My son was born with complex transposition 26 years ago and has always had feeding problems - He has had two open heart ops, two closed heart, one percutaneous valve replacement, a pacemaker and numerous cardiac catheters and invasive proedures.
He eats the same things now at 26 years old as he did when he was 2 yrs old - mainly fish fingers, chips and crisps. He saw dieticians and worked with a psychologist for some years.
There are many theories - one about association of food with vomiting (digoxin for first 3 yrs of life), one about developmental delay in feeding processes and more recently a theory about tiny lesions in the brain caused during surgery, which means that he can learn a rule but not generalise it eg he likes fish fingers but could not accept that a piece of fish in batter might taste the same....
The sad part is that he does not enjoy the social part of 'eating together' when we might go out to celebrate a special event.
He is food phobic and also has other phobias around needles, telephones and certain social events.
HOWEVER he is happily married now, living independently, works part time and enjoys life in the way that he can despite some limitations.
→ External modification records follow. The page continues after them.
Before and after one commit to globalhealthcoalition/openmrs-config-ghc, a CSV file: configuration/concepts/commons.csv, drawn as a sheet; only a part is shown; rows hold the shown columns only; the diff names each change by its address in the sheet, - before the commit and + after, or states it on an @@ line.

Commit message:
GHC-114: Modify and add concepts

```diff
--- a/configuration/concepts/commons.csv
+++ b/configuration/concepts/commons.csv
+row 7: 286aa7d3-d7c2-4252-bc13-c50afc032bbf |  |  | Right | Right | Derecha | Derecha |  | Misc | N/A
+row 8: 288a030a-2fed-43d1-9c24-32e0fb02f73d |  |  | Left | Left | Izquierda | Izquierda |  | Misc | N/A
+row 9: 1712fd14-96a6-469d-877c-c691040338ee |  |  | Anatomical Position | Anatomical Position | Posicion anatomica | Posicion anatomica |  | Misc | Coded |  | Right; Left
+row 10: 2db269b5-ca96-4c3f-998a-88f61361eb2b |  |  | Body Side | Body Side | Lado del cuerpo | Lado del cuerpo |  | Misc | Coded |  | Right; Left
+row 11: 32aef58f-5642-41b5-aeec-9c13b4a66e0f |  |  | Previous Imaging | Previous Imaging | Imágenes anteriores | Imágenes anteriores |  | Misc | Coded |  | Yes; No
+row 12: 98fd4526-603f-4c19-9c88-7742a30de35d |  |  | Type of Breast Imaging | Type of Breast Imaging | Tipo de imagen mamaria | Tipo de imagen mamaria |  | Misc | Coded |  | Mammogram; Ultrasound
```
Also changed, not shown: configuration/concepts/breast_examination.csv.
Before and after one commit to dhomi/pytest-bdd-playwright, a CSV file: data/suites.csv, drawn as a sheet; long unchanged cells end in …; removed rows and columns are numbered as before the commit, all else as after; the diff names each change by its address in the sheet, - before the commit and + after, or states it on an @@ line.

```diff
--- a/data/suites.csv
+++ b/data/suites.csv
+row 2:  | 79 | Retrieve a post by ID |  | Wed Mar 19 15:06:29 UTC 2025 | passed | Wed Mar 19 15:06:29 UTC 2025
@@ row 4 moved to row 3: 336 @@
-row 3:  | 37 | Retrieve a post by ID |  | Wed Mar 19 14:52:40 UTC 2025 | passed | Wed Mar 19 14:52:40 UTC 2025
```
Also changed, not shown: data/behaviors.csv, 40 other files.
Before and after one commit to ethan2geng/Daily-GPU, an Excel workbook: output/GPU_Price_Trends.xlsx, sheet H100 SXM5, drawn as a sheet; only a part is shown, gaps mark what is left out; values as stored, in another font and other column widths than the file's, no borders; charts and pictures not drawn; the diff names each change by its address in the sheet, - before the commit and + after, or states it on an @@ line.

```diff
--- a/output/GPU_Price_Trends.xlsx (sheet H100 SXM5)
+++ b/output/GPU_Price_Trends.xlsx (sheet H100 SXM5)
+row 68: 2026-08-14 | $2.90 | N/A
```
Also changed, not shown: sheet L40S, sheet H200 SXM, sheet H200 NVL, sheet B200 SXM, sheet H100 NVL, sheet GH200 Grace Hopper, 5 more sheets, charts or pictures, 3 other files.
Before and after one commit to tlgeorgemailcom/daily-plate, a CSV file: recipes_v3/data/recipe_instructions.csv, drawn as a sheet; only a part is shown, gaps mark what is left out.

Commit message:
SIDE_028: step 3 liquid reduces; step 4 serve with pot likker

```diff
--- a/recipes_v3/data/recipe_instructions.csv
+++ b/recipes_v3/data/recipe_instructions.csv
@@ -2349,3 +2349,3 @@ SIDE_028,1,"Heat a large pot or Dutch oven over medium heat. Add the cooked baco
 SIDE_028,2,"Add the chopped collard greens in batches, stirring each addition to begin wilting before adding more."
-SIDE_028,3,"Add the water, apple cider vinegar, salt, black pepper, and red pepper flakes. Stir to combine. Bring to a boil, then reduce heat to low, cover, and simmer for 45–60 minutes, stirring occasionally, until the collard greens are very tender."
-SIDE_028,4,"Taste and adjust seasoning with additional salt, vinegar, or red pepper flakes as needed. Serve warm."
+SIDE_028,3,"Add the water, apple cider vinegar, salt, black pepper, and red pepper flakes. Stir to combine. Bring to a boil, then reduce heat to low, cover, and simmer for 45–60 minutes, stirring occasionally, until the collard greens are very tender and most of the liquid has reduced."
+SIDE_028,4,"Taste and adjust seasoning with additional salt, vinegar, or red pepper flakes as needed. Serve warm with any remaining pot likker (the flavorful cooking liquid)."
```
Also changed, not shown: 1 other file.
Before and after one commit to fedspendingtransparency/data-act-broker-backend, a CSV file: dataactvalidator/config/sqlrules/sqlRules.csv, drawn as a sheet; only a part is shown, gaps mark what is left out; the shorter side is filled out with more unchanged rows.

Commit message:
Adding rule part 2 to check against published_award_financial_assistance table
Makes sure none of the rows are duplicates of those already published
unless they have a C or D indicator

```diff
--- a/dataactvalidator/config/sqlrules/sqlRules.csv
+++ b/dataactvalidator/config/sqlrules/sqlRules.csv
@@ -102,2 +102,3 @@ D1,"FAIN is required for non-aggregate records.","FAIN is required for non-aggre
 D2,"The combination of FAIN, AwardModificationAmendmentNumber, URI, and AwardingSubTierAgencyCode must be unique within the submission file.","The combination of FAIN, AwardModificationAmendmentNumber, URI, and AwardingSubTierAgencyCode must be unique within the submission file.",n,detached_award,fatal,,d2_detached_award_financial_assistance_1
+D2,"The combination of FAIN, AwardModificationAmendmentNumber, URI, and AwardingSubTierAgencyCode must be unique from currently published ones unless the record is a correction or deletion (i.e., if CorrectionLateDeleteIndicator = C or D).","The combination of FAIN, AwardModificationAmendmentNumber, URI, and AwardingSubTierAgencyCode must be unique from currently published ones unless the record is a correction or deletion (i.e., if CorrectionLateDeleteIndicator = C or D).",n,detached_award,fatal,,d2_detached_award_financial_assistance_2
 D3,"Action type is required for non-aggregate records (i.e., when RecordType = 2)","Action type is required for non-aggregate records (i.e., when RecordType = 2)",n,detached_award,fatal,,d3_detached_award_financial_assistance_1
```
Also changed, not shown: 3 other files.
SO DO NOT DESPAIR AS A PARENT. Life is for living and that's just what he does!
16.01.2010 | Jessenia Rojas, Ecuador
hola es muy bueno este tema, sabes algunas madres nos toca muy en la alimentación de un hijo con estas caracteristicas . Quisiera una ayuda para solucionar estos problemas con mi hijo. Mi niño ya tiene 4 años pero sigo con problemas de alimentación, incluso ya tengo problemas de aprendizaje en el prekinder. No se que hacer... Ayudenme....
14.08.2010 | Eugenia Miranda, El Salvador
mi hijo nacio con problema congenito en la aorta, fue duro para mi ver a mi hijo aun mes exacto de nacido, su crecimiento fue lento, y sus defensas bajas, propenso a cualquier virus... las vacunas eran como un veneno opte x una alimentacion a base de vagetales, y cocina con alimentos blandos, perdio su voz ahora en dia tiene seis anos, es una voz suave y diferente con su parte toraxica mas baja de lo normal, su desarrollo psicologico y motricidad fina y gruesa. es maravilloso y exelente en cuanto ejercicios fisicos es el primero. esto me llena de agonia, sabiendo que esta limitado a ejercicios competitivos... opto por hacer yoga, natacion y artes, su nutricion es buena aunque sigue alimentandose en bajas raciones... pesa 41 lbras( tiene 6 anos) su masa coorporal es baja... ahora no se emferma mucho a nose de gripes, aprendi ha ser extremadamente limpia en casa, mantenemos limpio sus areas de juegos, el polvo es lo peor ya que si se le complicara casi pierde la respiracion. aconsejo a todos los padres que ellos necesitan apoyo y explicarles que podria verse diferente fisicamente pero siempre darles seguridad y expresarse de una forma racional con otros... especial si son ninos, tambien buscar alternativas de la reflexologia lo hice. por el. tambien practica yoga. excelente para la respiracion, los alimentos balanciados, y con pasiencia. hasta de por vida. son ninos activos fisicamente, se ha comprovado que tienden a tener problemas en la escuela por su actividad, sudan rapidamente... necesario siempre llevar liquidos, tienen mal aliento por sus problemas gastrointestinales, la comida grasosa no es el mejor aliado. suerte con estos angelitos mucho,mucho amor...
24.08.2011 | luis andres guzman, venezuela estado anzoategui
tengo un niño de cardiopatia congenita y cada dia vivo preocupada por su alimentacion va a cumplir dos anos y me pesa diez kilo que debo hacerlui
06.06.2012 | hilda pilar chavez diaz, argentina
mi hijo emfermo gravemente de neumonia y termino con una traqueostomia y no comio durante 18 meses x que se aspiraba. y se alimenta x sonda nasogastrica todo este tiempo ,actualmente ya no tiene traqueostomia y todos los estudios de deglucion le sale negativo pero el tema es que no puede comer aun.cada vez qe come se termina llenando de secreciones y le tengo qe suspender la canse de ir al medico x que nadie sabe decirme algo mas especifico y no se como ayudar a mi niño qe cumplira 14 años este mes y tiene el sindrome de down. antes nunca se habia emfermado era muy fuerte que puedo hacer?